> _Exercise description_
Print the entries underneath word for word, omitting whatever pictures they contain.

Content revision data
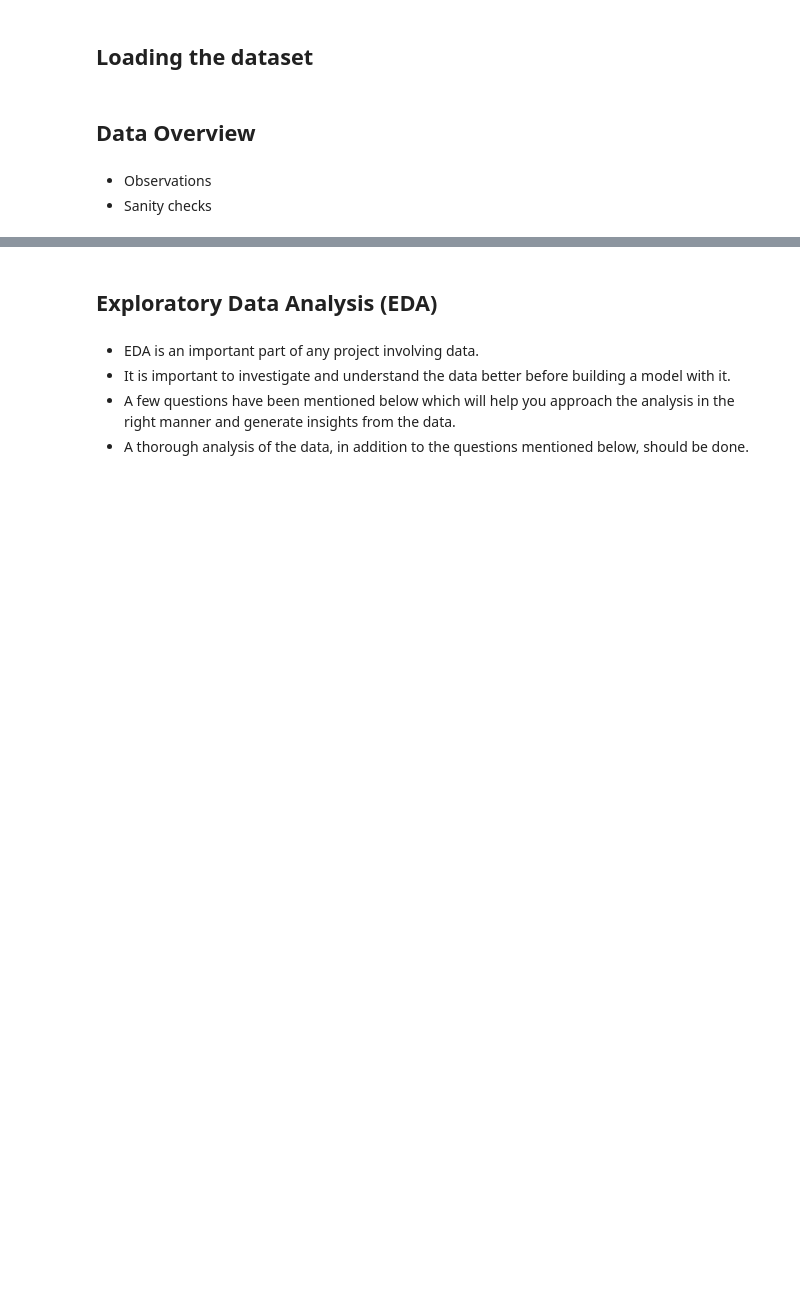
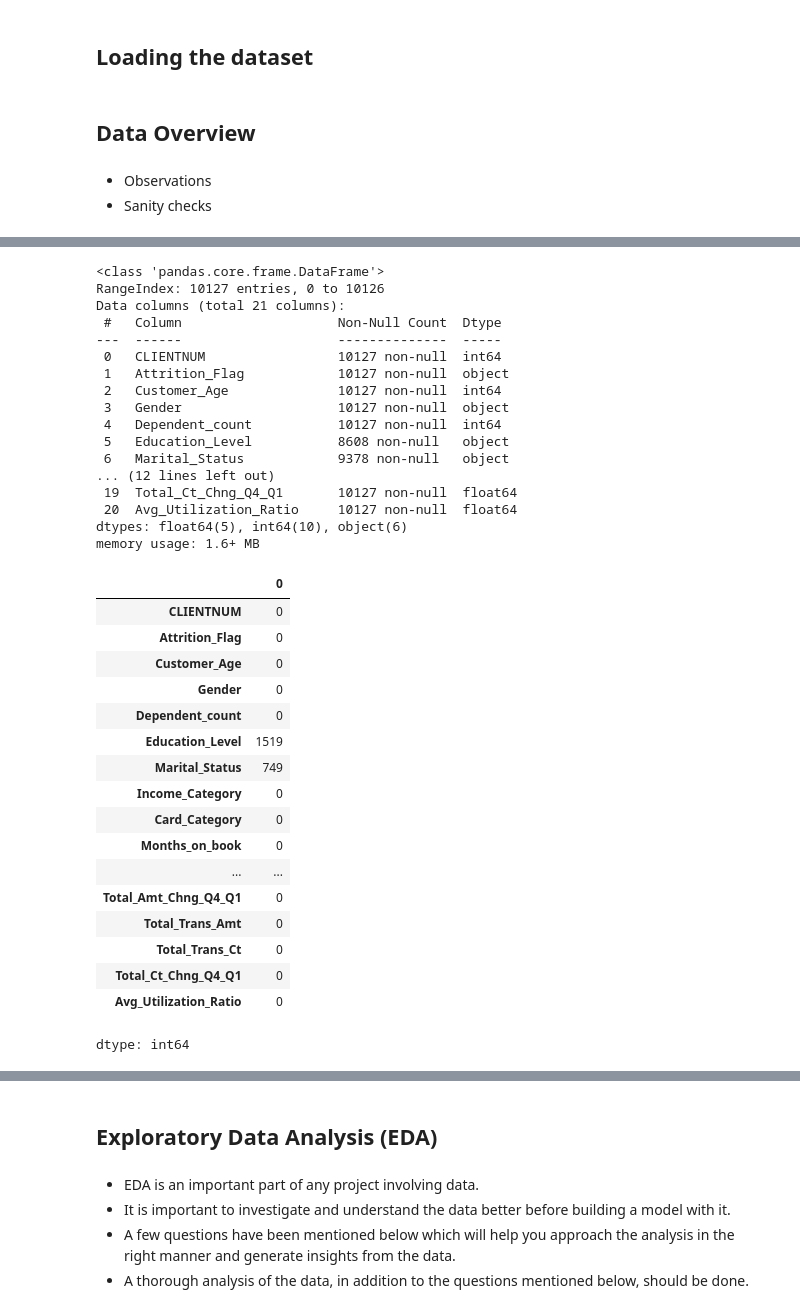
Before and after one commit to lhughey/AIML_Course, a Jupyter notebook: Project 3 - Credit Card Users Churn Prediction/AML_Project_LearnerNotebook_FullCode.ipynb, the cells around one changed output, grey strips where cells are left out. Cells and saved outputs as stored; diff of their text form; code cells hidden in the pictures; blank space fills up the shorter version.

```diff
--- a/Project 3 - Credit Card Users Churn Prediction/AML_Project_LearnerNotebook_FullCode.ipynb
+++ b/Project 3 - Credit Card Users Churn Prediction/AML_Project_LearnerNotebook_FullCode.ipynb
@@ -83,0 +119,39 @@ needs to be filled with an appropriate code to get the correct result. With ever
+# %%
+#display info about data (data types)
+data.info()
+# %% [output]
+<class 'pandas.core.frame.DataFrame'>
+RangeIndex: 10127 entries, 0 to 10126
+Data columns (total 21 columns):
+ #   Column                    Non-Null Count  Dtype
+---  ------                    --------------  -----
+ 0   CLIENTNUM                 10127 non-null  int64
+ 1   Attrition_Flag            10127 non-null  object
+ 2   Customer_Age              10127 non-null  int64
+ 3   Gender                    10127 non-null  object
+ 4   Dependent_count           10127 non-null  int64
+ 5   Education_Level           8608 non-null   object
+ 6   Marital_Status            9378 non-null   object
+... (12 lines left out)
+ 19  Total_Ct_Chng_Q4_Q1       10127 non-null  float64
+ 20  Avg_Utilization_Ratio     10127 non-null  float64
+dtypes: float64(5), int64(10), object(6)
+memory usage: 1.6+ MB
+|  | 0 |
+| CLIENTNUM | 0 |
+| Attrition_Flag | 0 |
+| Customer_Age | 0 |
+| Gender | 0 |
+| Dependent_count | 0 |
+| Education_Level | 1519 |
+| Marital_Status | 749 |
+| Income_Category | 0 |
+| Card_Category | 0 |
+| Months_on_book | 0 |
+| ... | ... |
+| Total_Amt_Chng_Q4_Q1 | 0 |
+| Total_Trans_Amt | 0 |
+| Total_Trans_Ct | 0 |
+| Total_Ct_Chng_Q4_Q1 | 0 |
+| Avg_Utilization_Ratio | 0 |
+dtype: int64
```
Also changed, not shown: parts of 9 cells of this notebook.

> _Written reply_
Before and after one commit to lhughey/AIML_Course, a Jupyter notebook: Project 3 - Credit Card Users Churn Prediction/AML_Project_LearnerNotebook_FullCode.ipynb, the cells around one changed output, grey strips where cells are left out. Cells and saved outputs as stored; diff of their text form; code cells hidden in the pictures; blank space fills up the shorter version.

```diff
--- a/Project 3 - Credit Card Users Churn Prediction/AML_Project_LearnerNotebook_FullCode.ipynb
+++ b/Project 3 - Credit Card Users Churn Prediction/AML_Project_LearnerNotebook_FullCode.ipynb
@@ -83,0 +119,39 @@ needs to be filled with an appropriate code to get the correct result. With ever
+# %%
+#display info about data (data types)
+data.info()
+# %% [output]
+<class 'pandas.core.frame.DataFrame'>
+RangeIndex: 10127 entries, 0 to 10126
+Data columns (total 21 columns):
+ #   Column                    Non-Null Count  Dtype
+---  ------                    --------------  -----
+ 0   CLIENTNUM                 10127 non-null  int64
+ 1   Attrition_Flag            10127 non-null  object
+ 2   Customer_Age              10127 non-null  int64
+ 3   Gender                    10127 non-null  object
+ 4   Dependent_count           10127 non-null  int64
+ 5   Education_Level           8608 non-null   object
+ 6   Marital_Status            9378 non-null   object
+... (12 lines left out)
+ 19  Total_Ct_Chng_Q4_Q1       10127 non-null  float64
+ 20  Avg_Utilization_Ratio     10127 non-null  float64
+dtypes: float64(5), int64(10), object(6)
+memory usage: 1.6+ MB
+|  | 0 |
+| CLIENTNUM | 0 |
+| Attrition_Flag | 0 |
+| Customer_Age | 0 |
+| Gender | 0 |
+| Dependent_count | 0 |
+| Education_Level | 1519 |
+| Marital_Status | 749 |
+| Income_Category | 0 |
+| Card_Category | 0 |
+| Months_on_book | 0 |
+| ... | ... |
+| Total_Amt_Chng_Q4_Q1 | 0 |
+| Total_Trans_Amt | 0 |
+| Total_Trans_Ct | 0 |
+| Total_Ct_Chng_Q4_Q1 | 0 |
+| Avg_Utilization_Ratio | 0 |
+dtype: int64
```
Also changed, not shown: parts of 9 cells of this notebook.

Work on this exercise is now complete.